Two Words You Must Understand: “Observation Status.”
If you are on Medicare, there are two words you need to understand that will save you unneeded stress and money. They are: “Observation Status.” When you or a loved one are taken to the Emergency Room, you can save yourself thousands of dollars by clarifying if you are on observation status or not.
Medicare pays for inpatient and outpatient services very differently. If you are on observation status, you have not been admitted to the hospital and are considered to be outpatient, even if you sleep in a bed over night. Confused yet?

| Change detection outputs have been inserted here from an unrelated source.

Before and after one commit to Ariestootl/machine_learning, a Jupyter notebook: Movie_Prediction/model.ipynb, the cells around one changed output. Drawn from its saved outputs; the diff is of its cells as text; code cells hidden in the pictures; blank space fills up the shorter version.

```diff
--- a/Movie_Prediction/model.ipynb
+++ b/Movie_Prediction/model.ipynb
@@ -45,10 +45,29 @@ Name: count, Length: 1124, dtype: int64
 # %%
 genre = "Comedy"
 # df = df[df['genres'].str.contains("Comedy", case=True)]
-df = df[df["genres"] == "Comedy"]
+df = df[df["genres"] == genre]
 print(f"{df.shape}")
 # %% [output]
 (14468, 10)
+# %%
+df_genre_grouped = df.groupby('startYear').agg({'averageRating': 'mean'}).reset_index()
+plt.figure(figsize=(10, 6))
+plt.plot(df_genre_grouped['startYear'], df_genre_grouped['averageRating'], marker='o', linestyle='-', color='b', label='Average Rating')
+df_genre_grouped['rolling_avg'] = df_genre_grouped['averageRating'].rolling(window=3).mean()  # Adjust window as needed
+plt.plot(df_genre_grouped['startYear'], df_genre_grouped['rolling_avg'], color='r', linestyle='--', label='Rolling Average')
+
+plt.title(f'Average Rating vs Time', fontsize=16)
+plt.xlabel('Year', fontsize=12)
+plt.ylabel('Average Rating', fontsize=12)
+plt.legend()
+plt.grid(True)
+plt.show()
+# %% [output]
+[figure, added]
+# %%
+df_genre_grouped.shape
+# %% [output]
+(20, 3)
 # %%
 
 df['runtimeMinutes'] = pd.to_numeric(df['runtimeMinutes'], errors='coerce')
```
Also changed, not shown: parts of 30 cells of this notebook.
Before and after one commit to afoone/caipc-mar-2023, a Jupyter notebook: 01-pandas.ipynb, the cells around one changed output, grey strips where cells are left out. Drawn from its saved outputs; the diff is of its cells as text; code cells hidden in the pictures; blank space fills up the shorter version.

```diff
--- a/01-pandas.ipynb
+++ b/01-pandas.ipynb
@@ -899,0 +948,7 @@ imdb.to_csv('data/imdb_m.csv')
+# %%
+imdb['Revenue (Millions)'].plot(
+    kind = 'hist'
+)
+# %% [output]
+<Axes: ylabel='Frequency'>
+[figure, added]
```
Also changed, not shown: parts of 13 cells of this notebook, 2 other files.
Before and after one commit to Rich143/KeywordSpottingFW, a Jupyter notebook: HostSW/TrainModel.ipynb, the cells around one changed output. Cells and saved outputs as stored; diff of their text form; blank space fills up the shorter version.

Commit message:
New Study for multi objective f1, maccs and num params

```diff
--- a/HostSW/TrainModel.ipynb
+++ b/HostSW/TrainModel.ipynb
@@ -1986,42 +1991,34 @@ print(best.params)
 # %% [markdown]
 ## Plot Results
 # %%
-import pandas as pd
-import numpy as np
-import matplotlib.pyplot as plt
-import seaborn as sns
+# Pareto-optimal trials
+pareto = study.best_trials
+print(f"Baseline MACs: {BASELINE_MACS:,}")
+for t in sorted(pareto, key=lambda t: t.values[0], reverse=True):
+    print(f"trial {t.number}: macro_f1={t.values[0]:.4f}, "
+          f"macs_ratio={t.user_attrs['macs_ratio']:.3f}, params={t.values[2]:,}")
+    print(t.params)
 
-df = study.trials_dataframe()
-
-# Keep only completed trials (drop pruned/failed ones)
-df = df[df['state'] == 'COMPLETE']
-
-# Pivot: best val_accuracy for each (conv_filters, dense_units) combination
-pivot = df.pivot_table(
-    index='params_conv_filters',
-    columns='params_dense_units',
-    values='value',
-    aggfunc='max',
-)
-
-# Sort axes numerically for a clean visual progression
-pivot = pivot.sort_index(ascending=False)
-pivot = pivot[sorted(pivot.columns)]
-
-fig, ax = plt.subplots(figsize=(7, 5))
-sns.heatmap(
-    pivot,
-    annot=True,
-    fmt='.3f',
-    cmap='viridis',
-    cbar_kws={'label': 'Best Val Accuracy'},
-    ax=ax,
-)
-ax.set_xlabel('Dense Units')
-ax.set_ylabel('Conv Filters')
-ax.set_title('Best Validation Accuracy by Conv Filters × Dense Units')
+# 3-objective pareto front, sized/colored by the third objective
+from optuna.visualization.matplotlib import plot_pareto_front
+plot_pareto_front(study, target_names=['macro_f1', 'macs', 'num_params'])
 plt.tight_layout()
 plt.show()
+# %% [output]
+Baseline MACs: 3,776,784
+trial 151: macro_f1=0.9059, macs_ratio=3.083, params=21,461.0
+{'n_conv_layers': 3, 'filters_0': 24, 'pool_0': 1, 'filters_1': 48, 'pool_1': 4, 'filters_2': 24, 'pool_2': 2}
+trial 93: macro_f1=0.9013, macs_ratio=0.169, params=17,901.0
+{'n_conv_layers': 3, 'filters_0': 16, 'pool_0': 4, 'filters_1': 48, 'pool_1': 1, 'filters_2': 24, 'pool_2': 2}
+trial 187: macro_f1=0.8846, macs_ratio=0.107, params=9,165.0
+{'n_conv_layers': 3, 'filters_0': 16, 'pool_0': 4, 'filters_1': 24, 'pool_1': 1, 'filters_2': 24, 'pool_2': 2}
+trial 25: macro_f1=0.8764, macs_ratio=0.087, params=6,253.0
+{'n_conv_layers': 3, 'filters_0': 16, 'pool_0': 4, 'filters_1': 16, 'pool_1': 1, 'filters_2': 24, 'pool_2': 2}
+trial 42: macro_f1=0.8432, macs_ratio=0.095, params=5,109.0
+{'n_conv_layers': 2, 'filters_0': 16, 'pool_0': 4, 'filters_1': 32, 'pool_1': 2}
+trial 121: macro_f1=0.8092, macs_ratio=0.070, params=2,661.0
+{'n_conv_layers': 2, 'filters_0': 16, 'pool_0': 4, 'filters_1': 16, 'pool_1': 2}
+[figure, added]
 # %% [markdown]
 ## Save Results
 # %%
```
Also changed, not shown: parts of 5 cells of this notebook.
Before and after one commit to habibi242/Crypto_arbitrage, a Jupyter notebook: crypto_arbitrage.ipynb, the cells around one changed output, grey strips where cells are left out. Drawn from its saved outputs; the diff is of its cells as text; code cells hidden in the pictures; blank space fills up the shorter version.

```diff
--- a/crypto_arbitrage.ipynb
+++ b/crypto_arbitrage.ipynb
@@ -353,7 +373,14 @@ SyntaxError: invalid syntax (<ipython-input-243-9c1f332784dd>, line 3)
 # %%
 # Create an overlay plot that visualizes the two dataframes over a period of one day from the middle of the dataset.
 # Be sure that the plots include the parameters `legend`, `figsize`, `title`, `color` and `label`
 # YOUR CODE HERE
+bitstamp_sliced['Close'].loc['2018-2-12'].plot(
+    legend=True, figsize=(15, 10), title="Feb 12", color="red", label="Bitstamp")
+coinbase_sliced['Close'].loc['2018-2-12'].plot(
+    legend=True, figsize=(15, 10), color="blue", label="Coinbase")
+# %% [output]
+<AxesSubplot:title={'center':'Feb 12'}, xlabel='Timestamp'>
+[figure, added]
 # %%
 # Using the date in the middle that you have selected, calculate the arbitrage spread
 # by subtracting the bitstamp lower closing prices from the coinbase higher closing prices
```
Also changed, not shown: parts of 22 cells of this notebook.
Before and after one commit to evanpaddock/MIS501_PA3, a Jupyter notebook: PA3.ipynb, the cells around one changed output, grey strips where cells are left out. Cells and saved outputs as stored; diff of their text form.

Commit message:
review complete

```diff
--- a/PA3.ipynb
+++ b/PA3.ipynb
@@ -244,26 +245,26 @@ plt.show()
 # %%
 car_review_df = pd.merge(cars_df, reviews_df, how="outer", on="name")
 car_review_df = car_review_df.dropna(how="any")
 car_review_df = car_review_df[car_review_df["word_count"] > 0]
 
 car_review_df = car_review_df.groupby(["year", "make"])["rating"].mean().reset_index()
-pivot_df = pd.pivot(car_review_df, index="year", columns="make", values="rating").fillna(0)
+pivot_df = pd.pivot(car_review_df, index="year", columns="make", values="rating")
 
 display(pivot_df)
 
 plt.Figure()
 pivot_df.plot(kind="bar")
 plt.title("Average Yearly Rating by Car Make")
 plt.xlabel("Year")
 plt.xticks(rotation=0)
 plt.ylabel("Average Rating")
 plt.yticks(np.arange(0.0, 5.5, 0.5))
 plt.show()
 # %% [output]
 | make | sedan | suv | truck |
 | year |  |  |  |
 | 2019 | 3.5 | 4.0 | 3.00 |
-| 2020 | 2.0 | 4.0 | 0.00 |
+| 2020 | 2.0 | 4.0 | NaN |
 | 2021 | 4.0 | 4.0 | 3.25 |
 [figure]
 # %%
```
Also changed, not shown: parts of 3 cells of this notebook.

So, why should you clarify if you are on observation status? Medicare Part A will only pay for a hospital stay if you have been admitted to the hospital with a doctor’s order; it will not pay if you are on observation status. In addition, observation status does not qualify you for the 3-day stay in the hospital that is required for Medicare Part A to pay for a skilled-nursing facility.
Let me give you an example. Sally was taken to the Emergency Room by her daughter. Sally received care, treatment and ate and slept at the hospital for 4 days. Upon discharge the doctor ordered rehabilitation to a skilled-nursing facility to help her recover strength and mobility prior to going home. Sally and her daughter were under the assumption that Medicare would pay the bill. They were shocked when Sally received a bill for close to $15,000.00 after she returned home from the nursing facility. Unfortunately, Sally found out after it was too late that she had never been officially admitted to the hospital, but was only on “Observation Status”, and therefore Medicare would not cover her stay.
Next time you find yourself at the hospital, make sure you clarify your status. Simply ask your doctor or the hospital staff, “Am I admitted Inpatient”, or “Am I on Observation Status?” You will be glad you did.
Tom Packer is an Elder Law Attorney serving all of Southeast Idaho. As part of his law practice, Tom offers Life Care Planning to deal with the challenges created by long-term illness, disability and incapacity. If you have a question about a senior’s legal, financial or healthcare needs, please call us.